Winter is only a little over a week away and already snow and ice have caused issues in the south. As I continue to listen to the news about the winter storm conditions, I can’t help but think about how the cold weather creates an increase in dust explosions.
As you may already know, over time, dust created from the manufacturing process begins to accumulate on the surfaces of machinery, ceiling rafters, floor and even in the ductwork. The empty space of the building is full of oxygen, which provides fuel for a fire to burn. The constant movement of air from the machinery, using compressed air, or even from smaller fires or explosions nearby disrupts the dust and disperses it into a dust cloud. Since the dust cloud is being contained by the walls of the building, an ignition source is created (usually from heat, or sparks) within reach of the cloud, which ignites and causes an explosion.
So what is it about the cold weather that makes it more likely for a combustible dust explosion to occur?
Lack of Ventilation
When the heating system is running during the winter the occupants of the building will be sure to keep doors and windows closed to conserve this heat. In warmer weather these bay doors or building windows might be opened to let in fresh air, or there will be fans running to maintain airflow inside the building. This extra airflow can keep dust levels from becoming too high to become hazardous, but the lack of extra ventilation in the winter can let dust levels increase.
Low Humidity Levels
The cold winter air means humidity levels are lower than in warmer months because cold air holds less moisture in it than the warmer air. If a building uses a forced air heating system it makes the air humidity even lower by causing any remaining water vapor to burn out. Lower humidity levels dries out the accumulated dust, which makes it easier for these dusts to disperse throughout the air, and can lower the temperature required for ignition.
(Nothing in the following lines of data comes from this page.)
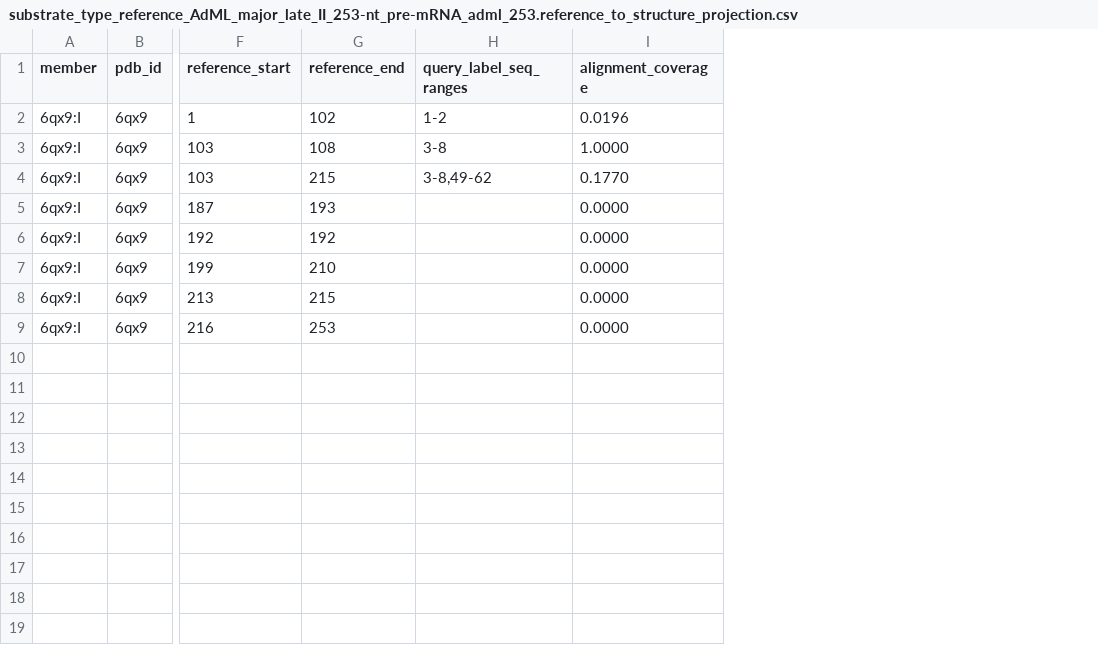
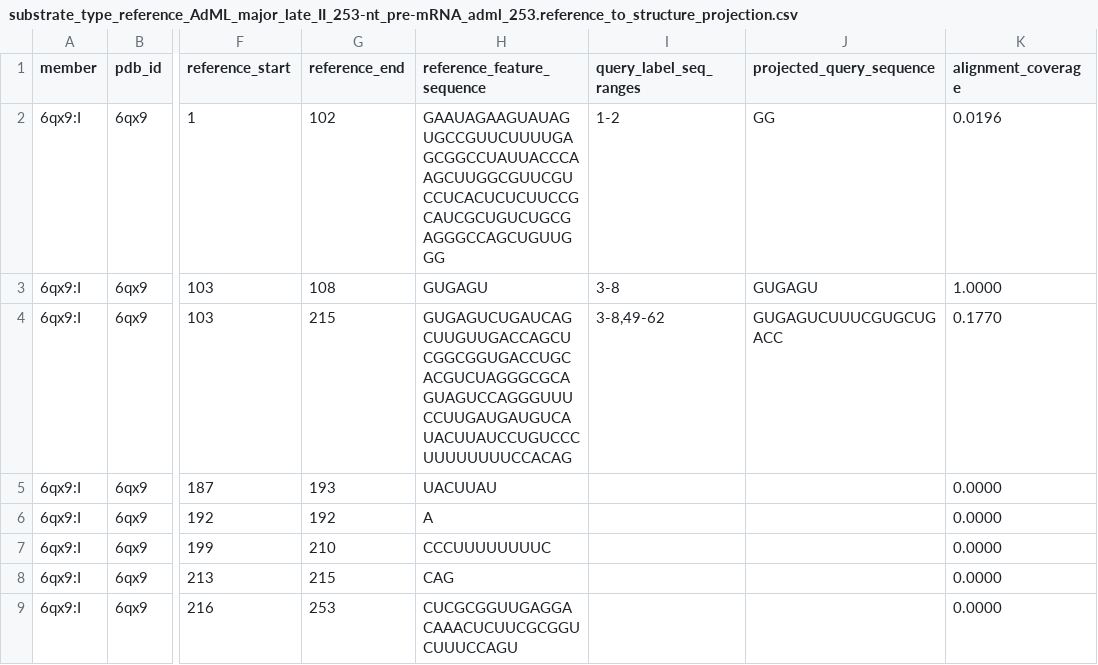
Before and after one commit to plaschka-lab/SpliceVis, a CSV file: rna_references/substrate_type_reference_AdML_major_late_II_253-nt_pre-mRNA_adml_253.reference_to_structure_projection.csv, drawn as a sheet; only a part is shown, gaps mark what is left out; the diff names each change by its address in the sheet, - before the commit and + after, or states it on an @@ line.

```diff
--- a/rna_references/substrate_type_reference_AdML_major_late_II_253-nt_pre-mRNA_adml_253.reference_to_structure_projection.csv
+++ b/rna_references/substrate_type_reference_AdML_major_late_II_253-nt_pre-mRNA_adml_253.reference_to_structure_projection.csv
+column H (reference_feature_sequence), rows 2-9: GAAUAGAAGUAUAGUGCCGUUCUUUUGAGCGGCCUAUUACCCAAGCUUGGCGUUCGUCCUCACUCUCUUCCGCAUCGCUGUCUGCGAGGGCCAGCUGUUGGG | GUGAGU | GUGAGUCUGAUCAGCUUGUUGACCAGCUCGGCGGUGACCUGCACGUCUAGGGCGCAGUAGUCCAGGGUUUCCUUGAUGAUGUCAUACUUAUCCUGUCCCUUUUUUUUCCACAG | UACUUAU | A | CCCUUUUUUUUC | CAG | CUCGCGGUUGAGGACAAACUCUUCGCGGUCUUUCCAGU
+column J (projected_query_sequence), rows 2-4: GG | GUGAGU | GUGAGUCUUUCGUGCUGACC
```
Also changed, not shown: rna_references/substrate_type_reference_MINX_A3-prime-5-prime-splice-site_exon_RNA_229_nt_minx_a3ss_5ss_229.reference_to_structure_projection.csv, rna_references/substrate_type_reference_MINX_cross-exon_210-nt_RNA_minx_cross_exon_2024_210.reference_to_structure_projection.csv, 50 other files.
Many common housekeeping practices in manufacturing facilities rely on water, but when temperatures drop too low cleaning with water can’t be used. Depending on the facility, cleaning practices also tend to be slowed down or done more infrequently when it’s cold outside. This causes either the dust to accumulate until warmer weather when water-based cleaning can be used again, or other cleaning techniques that can be dangerous for combustible dust are used. Typically, people will use compressed air to clean dust in an area that was previously using water for cleaning. However, this just results in a dust cloud, creating a dangerous situation for everyone involved.